▶ THE TASK
Everything in the entries below should be restated exactly, except for the pictures.

▶ RECORDS FOR PROCESSING

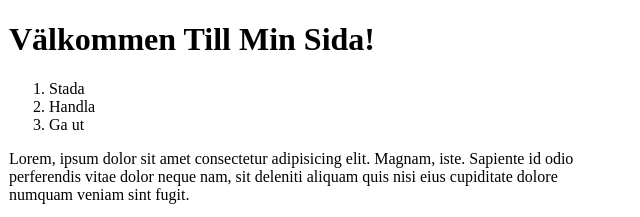
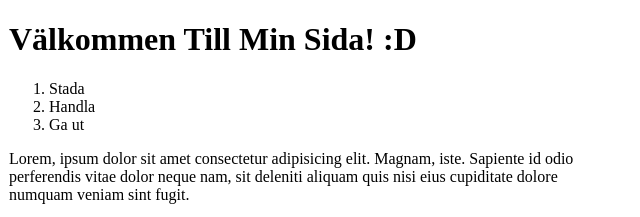
Before and after one commit to BlueClan/BlueClan.github.io, a plain HTML site: page index.html in a window 1280 px wide. Shown: the top 217 px of the page, 331-971 px from the left. Drawn offline with Linux system fonts and the light colour scheme.

Commit message:
add smiley

```diff
--- a/index.html
+++ b/index.html
@@ -11,7 +11,7 @@
   </head>
   <body>
     <div>
-      <h1>Välkommen Till Min Sida!</h1>
+      <h1>Välkommen Till Min Sida! :D</h1>
       <ol>
         <li>Stada</li>
         <li>Handla</li>
```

▶ TASK RESULT
Before and after one commit to BlueClan/BlueClan.github.io, a plain HTML site: page index.html in a window 1280 px wide. Shown: the top 217 px of the page, 331-971 px from the left. Drawn offline with Linux system fonts and the light colour scheme.

Commit message:
add smiley

```diff
--- a/index.html
+++ b/index.html
@@ -11,7 +11,7 @@
   </head>
   <body>
     <div>
-      <h1>Välkommen Till Min Sida!</h1>
+      <h1>Välkommen Till Min Sida! :D</h1>
       <ol>
         <li>Stada</li>
         <li>Handla</li>
```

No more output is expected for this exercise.